Source data
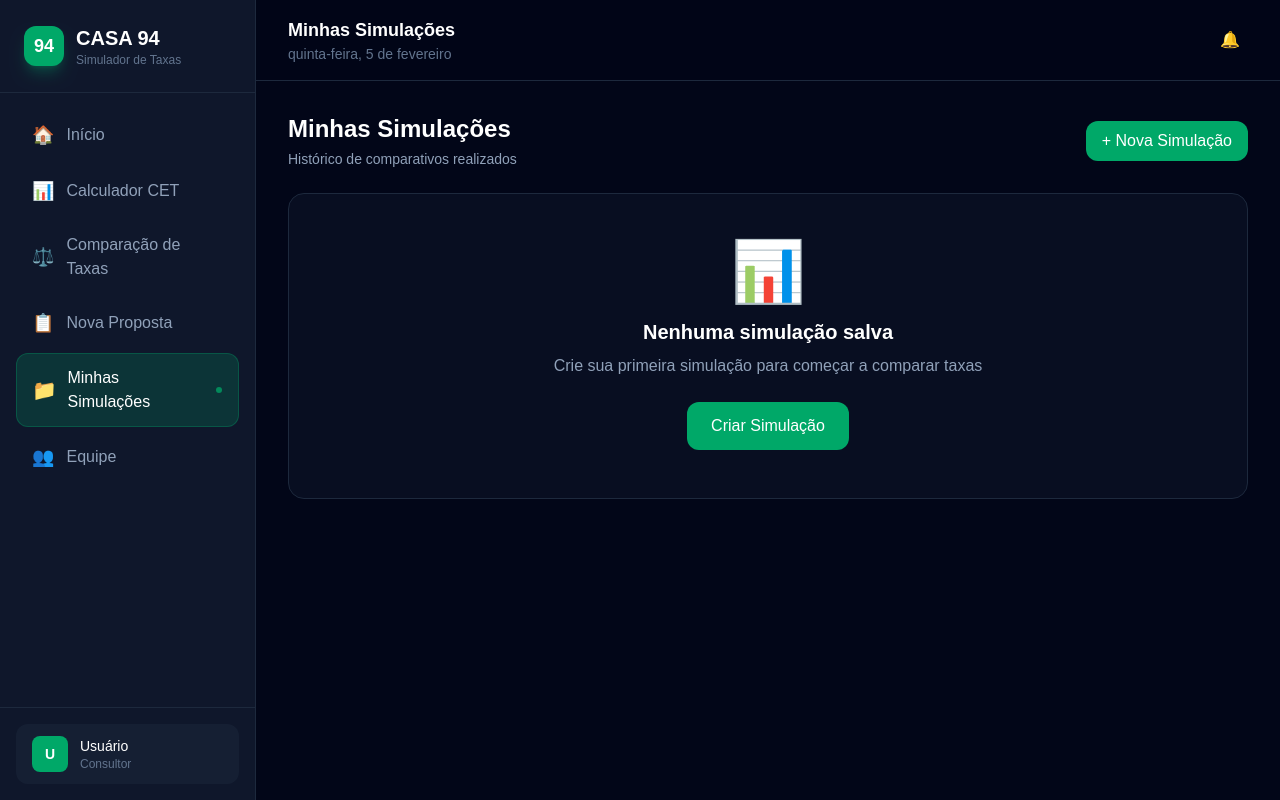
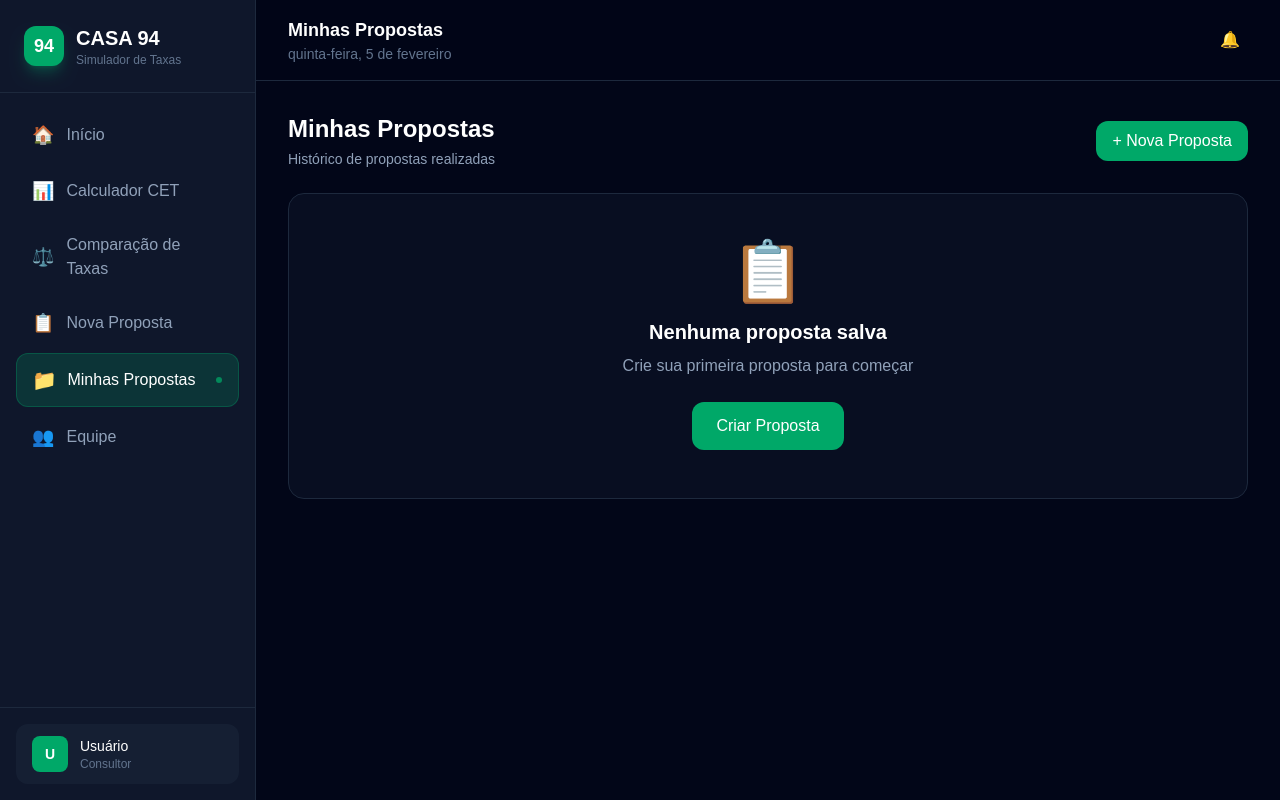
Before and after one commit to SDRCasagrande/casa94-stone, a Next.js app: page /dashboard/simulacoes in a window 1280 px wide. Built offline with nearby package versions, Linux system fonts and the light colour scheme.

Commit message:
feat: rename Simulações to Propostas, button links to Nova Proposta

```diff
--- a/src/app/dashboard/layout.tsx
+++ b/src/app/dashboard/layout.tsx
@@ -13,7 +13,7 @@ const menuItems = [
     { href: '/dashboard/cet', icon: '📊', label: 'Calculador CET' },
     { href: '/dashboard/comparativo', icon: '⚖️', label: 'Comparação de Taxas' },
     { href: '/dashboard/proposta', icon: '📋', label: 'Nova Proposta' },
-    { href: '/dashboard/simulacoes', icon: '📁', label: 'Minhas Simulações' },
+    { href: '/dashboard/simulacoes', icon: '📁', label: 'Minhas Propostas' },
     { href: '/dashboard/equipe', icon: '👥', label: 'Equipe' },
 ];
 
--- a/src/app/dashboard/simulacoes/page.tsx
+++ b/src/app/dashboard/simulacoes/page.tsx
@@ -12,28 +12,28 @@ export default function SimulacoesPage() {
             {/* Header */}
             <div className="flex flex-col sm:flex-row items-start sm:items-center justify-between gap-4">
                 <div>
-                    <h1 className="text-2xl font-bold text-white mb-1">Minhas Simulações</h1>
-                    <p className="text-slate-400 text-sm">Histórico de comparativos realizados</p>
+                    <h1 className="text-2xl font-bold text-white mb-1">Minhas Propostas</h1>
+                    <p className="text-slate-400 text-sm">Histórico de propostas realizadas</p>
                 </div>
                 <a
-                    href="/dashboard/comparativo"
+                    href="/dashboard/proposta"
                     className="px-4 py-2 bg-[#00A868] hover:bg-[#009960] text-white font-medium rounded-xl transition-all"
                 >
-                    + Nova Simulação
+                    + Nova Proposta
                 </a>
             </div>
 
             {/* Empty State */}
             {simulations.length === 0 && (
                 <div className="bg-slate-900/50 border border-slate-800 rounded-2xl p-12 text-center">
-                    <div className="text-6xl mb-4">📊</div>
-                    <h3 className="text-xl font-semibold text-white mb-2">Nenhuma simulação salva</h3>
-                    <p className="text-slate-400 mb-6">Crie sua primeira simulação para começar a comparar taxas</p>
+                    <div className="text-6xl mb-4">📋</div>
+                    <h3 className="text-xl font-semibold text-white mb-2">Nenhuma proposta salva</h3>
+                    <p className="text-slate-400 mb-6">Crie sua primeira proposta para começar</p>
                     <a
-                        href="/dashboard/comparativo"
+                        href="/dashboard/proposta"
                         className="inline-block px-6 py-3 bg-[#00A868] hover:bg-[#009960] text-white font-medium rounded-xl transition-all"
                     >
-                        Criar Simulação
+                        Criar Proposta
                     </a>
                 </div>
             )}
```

Required work
The answer must be the full listing, exact in every line, with the pictures removed.

Answer space
Before and after one commit to SDRCasagrande/casa94-stone, a Next.js app: page /dashboard/simulacoes in a window 1280 px wide. Built offline with nearby package versions, Linux system fonts and the light colour scheme.

Commit message:
feat: rename Simulações to Propostas, button links to Nova Proposta

```diff
--- a/src/app/dashboard/layout.tsx
+++ b/src/app/dashboard/layout.tsx
@@ -13,7 +13,7 @@ const menuItems = [
     { href: '/dashboard/cet', icon: '📊', label: 'Calculador CET' },
     { href: '/dashboard/comparativo', icon: '⚖️', label: 'Comparação de Taxas' },
     { href: '/dashboard/proposta', icon: '📋', label: 'Nova Proposta' },
-    { href: '/dashboard/simulacoes', icon: '📁', label: 'Minhas Simulações' },
+    { href: '/dashboard/simulacoes', icon: '📁', label: 'Minhas Propostas' },
     { href: '/dashboard/equipe', icon: '👥', label: 'Equipe' },
 ];
 
--- a/src/app/dashboard/simulacoes/page.tsx
+++ b/src/app/dashboard/simulacoes/page.tsx
@@ -12,28 +12,28 @@ export default function SimulacoesPage() {
             {/* Header */}
             <div className="flex flex-col sm:flex-row items-start sm:items-center justify-between gap-4">
                 <div>
-                    <h1 className="text-2xl font-bold text-white mb-1">Minhas Simulações</h1>
-                    <p className="text-slate-400 text-sm">Histórico de comparativos realizados</p>
+                    <h1 className="text-2xl font-bold text-white mb-1">Minhas Propostas</h1>
+                    <p className="text-slate-400 text-sm">Histórico de propostas realizadas</p>
                 </div>
                 <a
-                    href="/dashboard/comparativo"
+                    href="/dashboard/proposta"
                     className="px-4 py-2 bg-[#00A868] hover:bg-[#009960] text-white font-medium rounded-xl transition-all"
                 >
-                    + Nova Simulação
+                    + Nova Proposta
                 </a>
             </div>
 
             {/* Empty State */}
             {simulations.length === 0 && (
                 <div className="bg-slate-900/50 border border-slate-800 rounded-2xl p-12 text-center">
-                    <div className="text-6xl mb-4">📊</div>
-                    <h3 className="text-xl font-semibold text-white mb-2">Nenhuma simulação salva</h3>
-                    <p className="text-slate-400 mb-6">Crie sua primeira simulação para começar a comparar taxas</p>
+                    <div className="text-6xl mb-4">📋</div>
+                    <h3 className="text-xl font-semibold text-white mb-2">Nenhuma proposta salva</h3>
+                    <p className="text-slate-400 mb-6">Crie sua primeira proposta para começar</p>
                     <a
-                        href="/dashboard/comparativo"
+                        href="/dashboard/proposta"
                         className="inline-block px-6 py-3 bg-[#00A868] hover:bg-[#009960] text-white font-medium rounded-xl transition-all"
                     >
-                        Criar Simulação
+                        Criar Proposta
                     </a>
                 </div>
             )}
```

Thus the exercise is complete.